_Problem requirements_.
Leave every picture out, and write out the remaining entries exactly.

_Record set_.

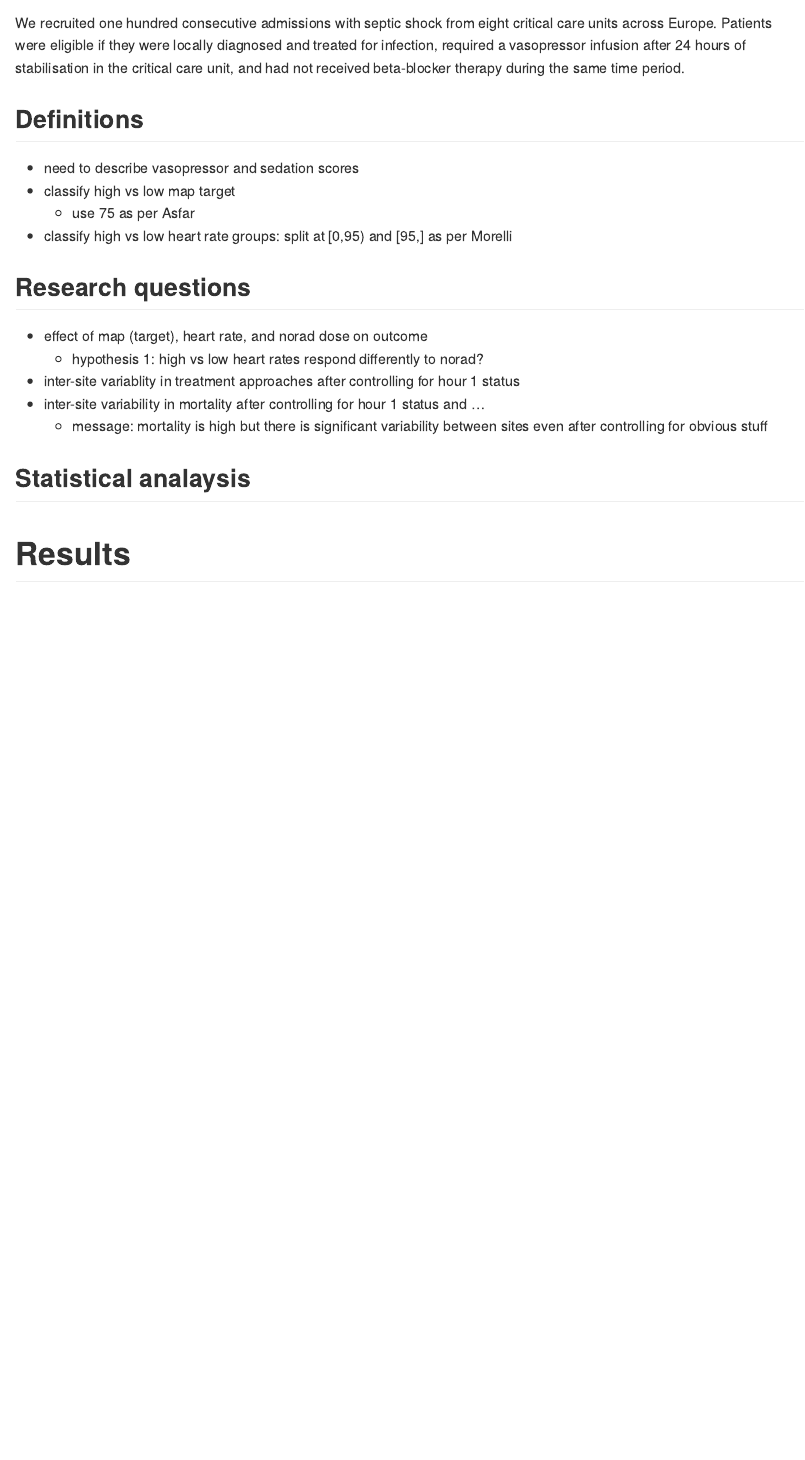
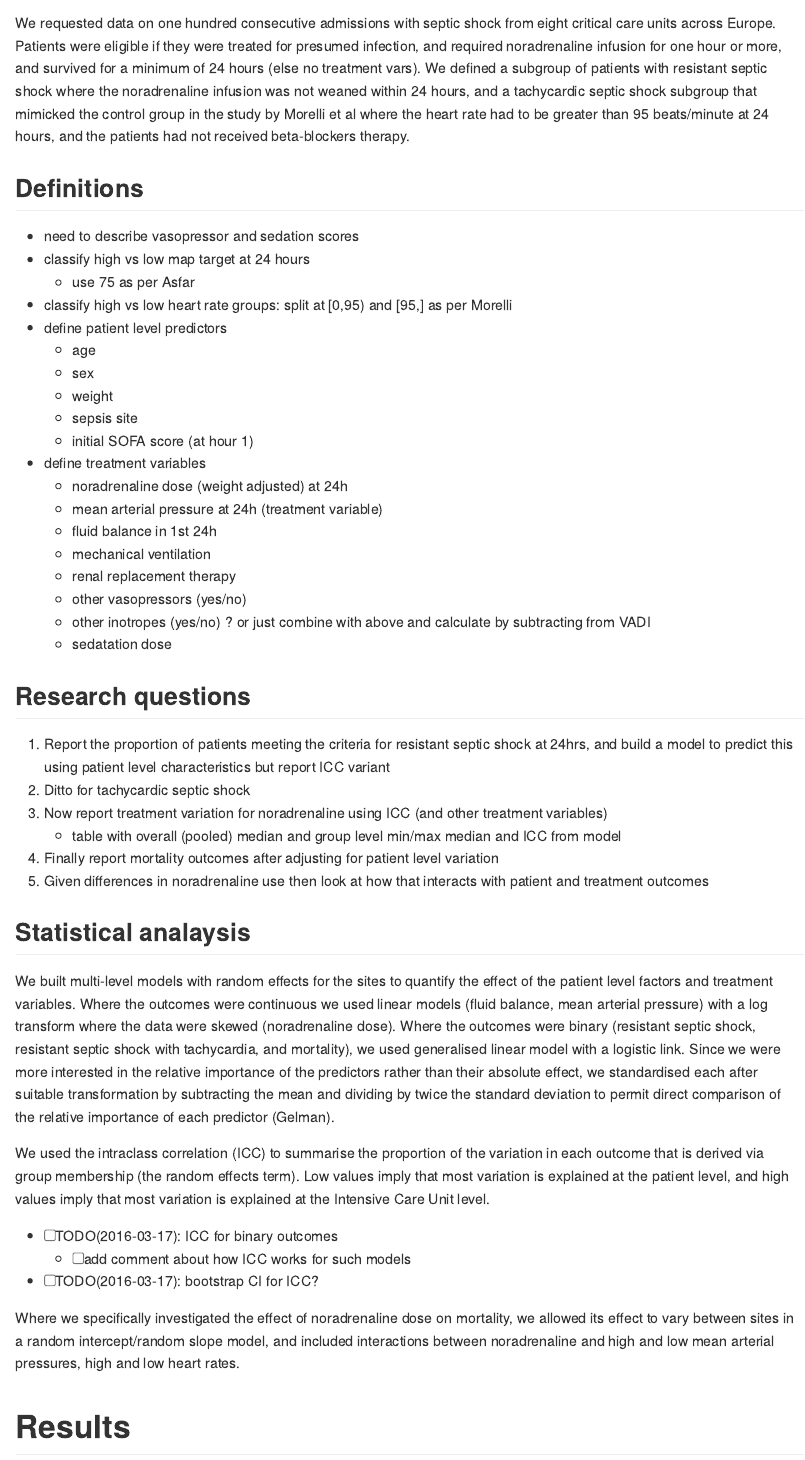
Before and after one commit to docsteveharris/collab-norad, an R Markdown document (write/results.Rmd): the page in a window 1100 px wide, from 920 px down before the commit and from 390 px down after it. Rendered offline with R 4.5, knitr and Pandoc, with nearby package versions; code that draws random numbers runs with fixed seeds of ours; some code elsewhere in the file could not run offline.

Commit message:
rewriting results, done intro paragraph on patient selection

```diff
--- a/prep/strobe.R
+++ b/prep/strobe.R
@@ -26,6 +31,14 @@ wdt[, include := ifelse(age>=18 & ne.1 > 0 &
+nrow(wdt[ne.1==0])
+nrow(wdt[age<18])
+
+nrow(wdt[is.na(age)])
+nrow(wdt[is.na(ne.1)])
+wdt[, include := ifelse(age>=18 & ne.1 > 0 & los.itu > 0 & exclude.los.itu.0 == 0 , 1, 0) ]
+describe(wdt$include)
 wdt[, include := ifelse(is.na(include),0,include)]
 describe(wdt$include)
 
+# Define post inclusion exclusions
 wdt[, exclude.rx.betablock := ifelse(rx.betablock==FALSE | is.na(rx.betablock),0,1)]
 wdt[, exclude.ne.24 := ifelse(ne.24 > 0 & !is.na(ne.24),0,1)]
 wdt[, exclude.hr.24 := ifelse(hr.24 >= 95 & !is.na(hr.24),0,1)]
@@ -42,2 +54,3 @@ wdt[, grp.hr24 := ifelse(include==1 & exclude.rx.betablock == 0 & exclude.ne.24
+wdt[, grp.morelli := ifelse(include==1 & exclude.rx.betablock == 0 & exclude.ne.24 == 0 & exclude.hr.24 == 0, 1, 0)]
 
 # Prepare STROBE data
--- a/write/results.Rmd
+++ b/write/results.Rmd
@@ -44,4 +20,3 @@ Qns.
 
 ## Patients
 
-We recruited one hundred consecutive admissions with septic shock from eight critical care units across Europe. Patients were eligible if they were locally diagnosed and treated for infection, required a vasopressor infusion after 24 hours of stabilisation in the critical care unit, and had not received beta-blocker therapy during the same time period.
@@ -48 +24,2 @@ We recruited one hundred consecutive admissions with septic shock from eight cri
 
+We requested data on one hundred consecutive admissions with septic shock from eight critical care units across Europe. Patients were eligible if they were treated for presumed infection, and required noradrenaline infusion for one hour or more, and survived for a minimum of 24 hours (else no treatment vars). We defined a subgroup of patients with resistant septic shock where the noradrenaline infusion was not weaned within 24 hours, and a tachycardic septic shock subgroup that mimicked the control group in the study by Morelli et al where the heart rate had to be greater than 95 beats/minute at 24 hours, and the patients had not received beta-blockers therapy.
@@ -57,20 +27,45 @@ We recruited one hundred consecutive admissions with septic shock from eight cri
 ## Definitions
 
 - need to describe vasopressor and sedation scores
-- classify high vs low map target
+- classify high vs low map target at 24 hours
 	- use 75 as per Asfar
 - classify high vs low heart rate groups: split at [0,95) and [95,] as per Morelli
+- define patient level predictors
+	+ age
+	+ sex
+	+ weight
+	+ sepsis site
+	+ initial SOFA score (at hour 1)
+- define treatment variables
+	+ noradrenaline dose (weight adjusted) at 24h
+	+ mean arterial pressure at 24h (treatment variable)
+	+ fluid balance in 1st 24h
+	+ mechanical ventilation
+	+ renal replacement therapy
+	+ other vasopressors (yes/no)
+	+ other inotropes (yes/no) ? or just combine with above and calculate by subtracting from VADI
+	+ sedatation dose
 
 ## Research questions
 
-- effect of map (target), heart rate, and norad dose on outcome
-	+ hypothesis 1: high vs low heart rates respond differently to norad?
-- inter-site variablity in treatment approaches after controlling for hour 1 status
-- inter-site variability in mortality after controlling for hour 1 status and ...
-	+ message: mortality is high but there is significant variability between sites  even after controlling for obvious stuff
+1. Report the proportion of patients meeting the criteria for resistant septic shock at 24hrs, and build a model to predict this using patient level characteristics but report ICC variant
+2. Ditto for tachycardic septic shock
+3. Now report treatment variation for noradrenaline using ICC (and other treatment variables)
+	- table with overall (pooled) median and group level min/max median and ICC from model
+4. Finally report mortality outcomes after adjusting for patient level variation
+5. Given differences in noradrenaline use then look at how that interacts with patient and treatment outcomes
 
 ## Statistical analaysis
 
+We built multi-level models with random effects for the sites to quantify the effect of the patient level factors and treatment variables. Where the outcomes were continuous we used linear models (fluid balance, mean arterial pressure) with a log transform where the data were skewed (noradrenaline dose). Where the outcomes were binary (resistant septic shock, resistant septic shock with tachycardia, and mortality), we used generalised linear model with a logistic link. Since we were more interested in the relative importance of the predictors rather than their absolute effect, we standardised each after suitable transformation by subtracting the mean and dividing by twice the standard deviation to permit direct comparison of the relative importance of each predictor (Gelman).
+
+We used the intraclass correlation (ICC) to summarise the proportion of the variation in each outcome that is derived via group membership (the random effects term). Low values imply that most variation is explained at the patient level, and high values imply that most variation is explained at the Intensive Care Unit level.
+
+- [ ] TODO(2016-03-17): ICC for binary outcomes
+	- [ ] add comment about how ICC works for such models
+- [ ] TODO(2016-03-17): bootstrap CI for ICC?
+
+Where we specifically investigated the effect of noradrenaline dose on mortality, we allowed its effect to vary between sites in a random intercept/random slope model, and included interactions between noradrenaline and high and low mean arterial pressures, high and low heart rates.
 
 
 # Results
```
Also changed, not shown: prep/strobe.R (17 more changed lines), write/results.Rmd (48 more changed lines).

_Your solution_.
Before and after one commit to docsteveharris/collab-norad, an R Markdown document (write/results.Rmd): the page in a window 1100 px wide, from 920 px down before the commit and from 390 px down after it. Rendered offline with R 4.5, knitr and Pandoc, with nearby package versions; code that draws random numbers runs with fixed seeds of ours; some code elsewhere in the file could not run offline.

Commit message:
rewriting results, done intro paragraph on patient selection

```diff
--- a/prep/strobe.R
+++ b/prep/strobe.R
@@ -26,6 +31,14 @@ wdt[, include := ifelse(age>=18 & ne.1 > 0 &
+nrow(wdt[ne.1==0])
+nrow(wdt[age<18])
+
+nrow(wdt[is.na(age)])
+nrow(wdt[is.na(ne.1)])
+wdt[, include := ifelse(age>=18 & ne.1 > 0 & los.itu > 0 & exclude.los.itu.0 == 0 , 1, 0) ]
+describe(wdt$include)
 wdt[, include := ifelse(is.na(include),0,include)]
 describe(wdt$include)
 
+# Define post inclusion exclusions
 wdt[, exclude.rx.betablock := ifelse(rx.betablock==FALSE | is.na(rx.betablock),0,1)]
 wdt[, exclude.ne.24 := ifelse(ne.24 > 0 & !is.na(ne.24),0,1)]
 wdt[, exclude.hr.24 := ifelse(hr.24 >= 95 & !is.na(hr.24),0,1)]
@@ -42,2 +54,3 @@ wdt[, grp.hr24 := ifelse(include==1 & exclude.rx.betablock == 0 & exclude.ne.24
+wdt[, grp.morelli := ifelse(include==1 & exclude.rx.betablock == 0 & exclude.ne.24 == 0 & exclude.hr.24 == 0, 1, 0)]
 
 # Prepare STROBE data
--- a/write/results.Rmd
+++ b/write/results.Rmd
@@ -44,4 +20,3 @@ Qns.
 
 ## Patients
 
-We recruited one hundred consecutive admissions with septic shock from eight critical care units across Europe. Patients were eligible if they were locally diagnosed and treated for infection, required a vasopressor infusion after 24 hours of stabilisation in the critical care unit, and had not received beta-blocker therapy during the same time period.
@@ -48 +24,2 @@ We recruited one hundred consecutive admissions with septic shock from eight cri
 
+We requested data on one hundred consecutive admissions with septic shock from eight critical care units across Europe. Patients were eligible if they were treated for presumed infection, and required noradrenaline infusion for one hour or more, and survived for a minimum of 24 hours (else no treatment vars). We defined a subgroup of patients with resistant septic shock where the noradrenaline infusion was not weaned within 24 hours, and a tachycardic septic shock subgroup that mimicked the control group in the study by Morelli et al where the heart rate had to be greater than 95 beats/minute at 24 hours, and the patients had not received beta-blockers therapy.
@@ -57,20 +27,45 @@ We recruited one hundred consecutive admissions with septic shock from eight cri
 ## Definitions
 
 - need to describe vasopressor and sedation scores
-- classify high vs low map target
+- classify high vs low map target at 24 hours
 	- use 75 as per Asfar
 - classify high vs low heart rate groups: split at [0,95) and [95,] as per Morelli
+- define patient level predictors
+	+ age
+	+ sex
+	+ weight
+	+ sepsis site
+	+ initial SOFA score (at hour 1)
+- define treatment variables
+	+ noradrenaline dose (weight adjusted) at 24h
+	+ mean arterial pressure at 24h (treatment variable)
+	+ fluid balance in 1st 24h
+	+ mechanical ventilation
+	+ renal replacement therapy
+	+ other vasopressors (yes/no)
+	+ other inotropes (yes/no) ? or just combine with above and calculate by subtracting from VADI
+	+ sedatation dose
 
 ## Research questions
 
-- effect of map (target), heart rate, and norad dose on outcome
-	+ hypothesis 1: high vs low heart rates respond differently to norad?
-- inter-site variablity in treatment approaches after controlling for hour 1 status
-- inter-site variability in mortality after controlling for hour 1 status and ...
-	+ message: mortality is high but there is significant variability between sites  even after controlling for obvious stuff
+1. Report the proportion of patients meeting the criteria for resistant septic shock at 24hrs, and build a model to predict this using patient level characteristics but report ICC variant
+2. Ditto for tachycardic septic shock
+3. Now report treatment variation for noradrenaline using ICC (and other treatment variables)
+	- table with overall (pooled) median and group level min/max median and ICC from model
+4. Finally report mortality outcomes after adjusting for patient level variation
+5. Given differences in noradrenaline use then look at how that interacts with patient and treatment outcomes
 
 ## Statistical analaysis
 
+We built multi-level models with random effects for the sites to quantify the effect of the patient level factors and treatment variables. Where the outcomes were continuous we used linear models (fluid balance, mean arterial pressure) with a log transform where the data were skewed (noradrenaline dose). Where the outcomes were binary (resistant septic shock, resistant septic shock with tachycardia, and mortality), we used generalised linear model with a logistic link. Since we were more interested in the relative importance of the predictors rather than their absolute effect, we standardised each after suitable transformation by subtracting the mean and dividing by twice the standard deviation to permit direct comparison of the relative importance of each predictor (Gelman).
+
+We used the intraclass correlation (ICC) to summarise the proportion of the variation in each outcome that is derived via group membership (the random effects term). Low values imply that most variation is explained at the patient level, and high values imply that most variation is explained at the Intensive Care Unit level.
+
+- [ ] TODO(2016-03-17): ICC for binary outcomes
+	- [ ] add comment about how ICC works for such models
+- [ ] TODO(2016-03-17): bootstrap CI for ICC?
+
+Where we specifically investigated the effect of noradrenaline dose on mortality, we allowed its effect to vary between sites in a random intercept/random slope model, and included interactions between noradrenaline and high and low mean arterial pressures, high and low heart rates.
 
 
 # Results
```
Also changed, not shown: prep/strobe.R (17 more changed lines), write/results.Rmd (48 more changed lines).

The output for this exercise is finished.